It’s not exactly turning a fire hose on civil rights demonstrators, but the recent story of the well-established Strand Book Store using its outdoor sprinkler system “to drive away homeless people” was certainly startling.
The story, broken by journalist Rosa Goldensohn on dnainfo.com, reported the Strand doused homeless people who took refuge under the bookstore’s awning in an effort “to keep people from sleeping out there.” It was an excellent story and well written. Anyone scanning the page upon page of reader comments could easily gauge the high interest level. I saw numerous mentions of it on twitter and elsewhere. I think it’s fair to say it went viral.
The public comments on the dnainfo.com webpage were mixed. Some were passionately outraged that people in need would be treated so harshly. Others sympathized with store management and their need to run a business.
Comments in public forums are always fascinating to me. They’re mostly short screeds with no real nutritional value. Putting aside the irrational blame-it-on-Obama rants, usually including obligatory references to Kenya and socialism or worse, and lots of name calling by posters protected by fake names, they might be thought of as some sort of focus group. One thing I draw from this set of comments is a streak of deep anger, bitterness, resentment and even depersonalization.
One commenter called turning sprinklers on people experiencing homelessness “a non-violent form of pest control.” Homeless people were referred to as “bums,” “crack heads,” “human debris,” “worthless,” “begging trash” and “lazy scum”.
Others claimed the sidewalks as public property, suggested more conventionally accepted methods of communicating with people and criticized the store for hiding behind a “veneer of society while dousing people with water in the freezing cold.” The store was referred to as cowardly and inhumane.
Goldensohn’s story quoted a Strand employee saying people sleeping on the sidewalk made it difficult to put out the book carts the Strands displays on the sidewalk each day and that it was “uncomfortable for some people.”
The story also quoted a homeless advocate calling it an “attack” and “not what caring people do to each other.”
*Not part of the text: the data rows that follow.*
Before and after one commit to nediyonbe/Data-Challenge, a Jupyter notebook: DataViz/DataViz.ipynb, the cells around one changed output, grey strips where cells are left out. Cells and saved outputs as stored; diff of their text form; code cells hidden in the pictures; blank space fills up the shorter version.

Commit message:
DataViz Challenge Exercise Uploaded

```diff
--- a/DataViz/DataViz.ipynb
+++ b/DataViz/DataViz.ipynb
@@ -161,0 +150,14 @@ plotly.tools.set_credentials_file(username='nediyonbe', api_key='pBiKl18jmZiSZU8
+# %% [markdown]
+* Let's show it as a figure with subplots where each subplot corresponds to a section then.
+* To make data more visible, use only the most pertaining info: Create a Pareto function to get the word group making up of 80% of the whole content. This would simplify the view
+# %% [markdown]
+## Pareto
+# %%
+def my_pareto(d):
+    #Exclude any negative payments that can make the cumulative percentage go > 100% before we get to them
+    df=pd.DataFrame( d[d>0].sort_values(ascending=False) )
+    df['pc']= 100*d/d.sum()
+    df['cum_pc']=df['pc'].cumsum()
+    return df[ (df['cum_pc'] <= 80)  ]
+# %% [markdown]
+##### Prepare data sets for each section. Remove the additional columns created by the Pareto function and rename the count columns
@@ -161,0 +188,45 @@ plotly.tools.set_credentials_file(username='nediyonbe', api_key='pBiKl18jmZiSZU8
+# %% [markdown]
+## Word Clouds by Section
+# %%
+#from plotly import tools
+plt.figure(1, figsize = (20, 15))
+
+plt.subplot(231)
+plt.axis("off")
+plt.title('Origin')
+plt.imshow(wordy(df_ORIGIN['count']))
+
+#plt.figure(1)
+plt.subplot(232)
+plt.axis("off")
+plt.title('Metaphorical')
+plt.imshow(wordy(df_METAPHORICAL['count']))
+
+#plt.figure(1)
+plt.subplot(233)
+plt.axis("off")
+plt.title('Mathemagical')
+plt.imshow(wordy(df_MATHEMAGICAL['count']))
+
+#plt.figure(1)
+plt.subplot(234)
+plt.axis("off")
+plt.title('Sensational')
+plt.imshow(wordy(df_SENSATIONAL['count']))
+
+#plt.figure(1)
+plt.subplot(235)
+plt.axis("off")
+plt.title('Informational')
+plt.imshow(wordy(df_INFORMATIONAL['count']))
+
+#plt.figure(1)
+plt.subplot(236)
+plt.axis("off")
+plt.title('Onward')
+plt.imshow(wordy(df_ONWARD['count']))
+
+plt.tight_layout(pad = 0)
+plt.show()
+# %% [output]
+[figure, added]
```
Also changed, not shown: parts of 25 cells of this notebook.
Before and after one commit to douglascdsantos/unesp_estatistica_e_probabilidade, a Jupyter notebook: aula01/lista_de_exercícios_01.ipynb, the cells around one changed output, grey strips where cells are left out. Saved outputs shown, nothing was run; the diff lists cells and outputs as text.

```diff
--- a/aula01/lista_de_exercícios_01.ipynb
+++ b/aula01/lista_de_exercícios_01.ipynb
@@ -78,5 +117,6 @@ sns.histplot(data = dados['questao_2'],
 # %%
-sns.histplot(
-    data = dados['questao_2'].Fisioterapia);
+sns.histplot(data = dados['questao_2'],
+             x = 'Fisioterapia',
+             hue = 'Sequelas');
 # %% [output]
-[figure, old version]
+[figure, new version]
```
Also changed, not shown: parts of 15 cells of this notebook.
It’s not unfair or wrong to want your sidewalk open and feel secure and comfortable in and around a business. Nor is it surprising people would recoil from the idea of moving poor, unfortunate people along by soaking them and all their few worldly possessions, especially in the cold as we approach that most American holiday, Thanksgiving.
I was surprised no one wrote about the dousing as battery, as in assault-and-battery. Battery is an intentional act causing a harmful or offensive touching of a victim. Assuming the story is correct, and no one has claimed it isn’t, did whoever turned on the sprinklers, an intentional act, cause a harmful or offensive contact? Courts have found it an illegal battery where someone spits in another person’s face. Throwing a bucket of water on someone to insult, offend or humiliate them—or move them along—might be battery. Is a stream of water via sprinkler any different?
Legalities, etiquette and humanity not-with-standing, the more relevant question is what should a person do in that situation?
As suggested in the comments, one answer might be to simply speak directly to the homeless people, but that may well have, and probably did, happen. It may have happened over and over. Let’s give the store manager the benefit of the doubt on that one.
A second suggestion is to call 311. New York City operates a 24-hour, 365-day-a-year, “aggressive” street outreach operation to assist and deal with homeless people. They will come when asked to “engage” homeless people. That means they’ll check on them, see if they have any emergency needs, encourage them to seek shelter or other housing, and especially on very cold or very hot nights attempt to get them off the streets.
The city claims to have successfully moved over 4,000 chronically homeless people off the streets through those outreach efforts over the years. Many chronically homeless people on the streets have mental or emotional issues, usually including some kind of paranoia or distrust of authority. They may be on the street because they don’t want to be in a shelter. So the city, its website assures, has alternatives to typical shelters including less restrictive options like safe havens or stabilization beds.
The outreach teams are specifically trained for these kinds of situations and have lots of experience in them. The Strand Bookstore type circumstance must be something they’ve dealt with many times. If they can’t handle it themselves they’re able to make referrals or bring other resources to bear.
Drenching poor, often mentally ill, unfortunate people and possibly destroying or damaging their possessions on or near your property may or may not be illegal, but it’s certainly disrespectful. It’s also a health hazard visited upon an already vulnerable population.
There’s a relationship between drenching-by-sprinkler and offensive name calling by postings on public web forums. Both are things people do without looking their targets in the eye, or having to see the hurt they cause. Both are actions that would probably never happen if that layer of anonymity were removed.